Among other things, the bill would propose the use of the automated recognition of vehicle licence plates when they cross into Denmark.

”There is nothing that suggests we catch more criminals with police standing somewhere,” Socialdemokraterne spokesperson Tine Bramsen told DR.

READ MORE: New passport scanners coming to Copenhagen airport

Smarter border
Venstre is taking a middle ground approach, saying there is a need for more and better border control, but something permanent is not necessary.

”It can never be completely permanent,” Karsten Lauritzen, the party's spokesperson, told DR. ”The EU rules say that it should not be, but it can be significantly more permanent than today.”

Lauritzen says Venstre will spend 75 million kroner on more ”smart borders”, which would include a mix of the aforementioned licence plate scanners as well as more police and customs officers.

Bending the rules
Whatever the case, for Denmark to institute something more permanent would be difficult due to Schengen regulations, according to Rebecca Adler-Nissen, an EU researcher at the University of Copenhagen.

”You cannot introduce systematic, permanent borders, but you can easily imagine stronger surveillance,” she told DR. ”The Schengen rules are very clear. You must be able to move freely across borders and must not prevent transport and trade from flowing freely between countries.”

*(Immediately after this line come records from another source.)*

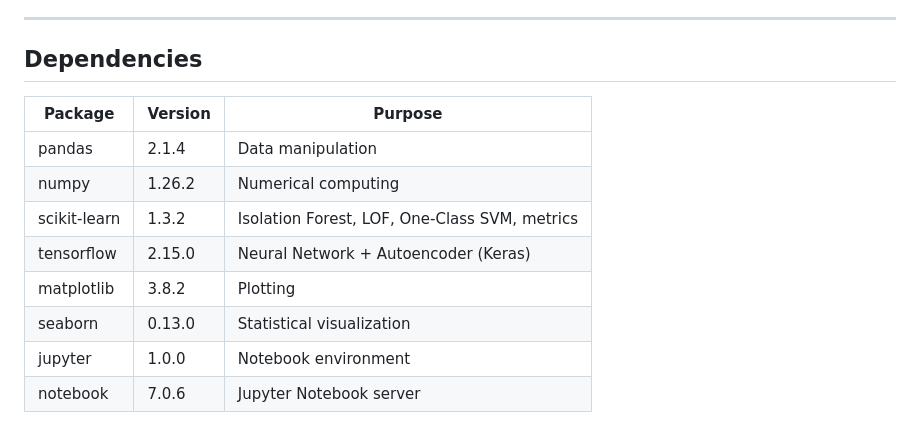
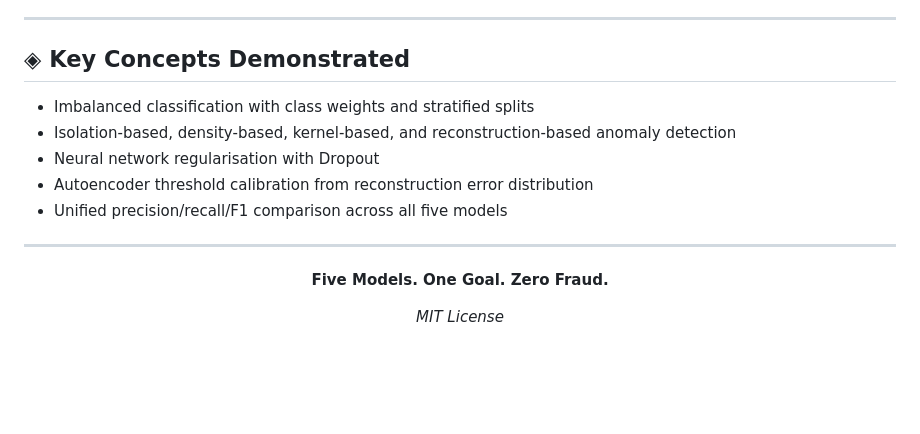
Before and after one commit to isamkhan1809/fraud-detection, a Markdown page: README.md, the part around one of its changes. Drawn GitHub-style; blank space fills up the shorter version.

```diff
--- a/README.md
+++ b/README.md
@@ -153,15 +145,19 @@ Train a supervised model on labeled data, then use an unsupervised model as a se
 
 ---
 
-## Dependencies
+## ◈ Key Concepts Demonstrated
 
-| Package | Version | Purpose |
-|---------|---------|---------|
-| pandas | 2.1.4 | Data manipulation |
-| numpy | 1.26.2 | Numerical computing |
-| scikit-learn | 1.3.2 | Isolation Forest, LOF, One-Class SVM, metrics |
-| tensorflow | 2.15.0 | Neural Network + Autoencoder (Keras) |
-| matplotlib | 3.8.2 | Plotting |
-| seaborn | 0.13.0 | Statistical visualization |
-| jupyter | 1.0.0 | Notebook environment |
-| notebook | 7.0.6 | Jupyter Notebook server |
+- Imbalanced classification with class weights and stratified splits
+- Isolation-based, density-based, kernel-based, and reconstruction-based anomaly detection
+- Neural network regularisation with Dropout
+- Autoencoder threshold calibration from reconstruction error distribution
+- Unified precision/recall/F1 comparison across all five models
+
+---
+
+<div align="center">
+
+**Five Models. One Goal. Zero Fraud.**
+
+*MIT License*
+
```
Also changed, not shown: other parts of README.md (+99 -106 lines).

However, she does point out that the issue of border controls is becoming a ”giant focus” in Europe right now and it may be a ”wave” on which Denmark can ride.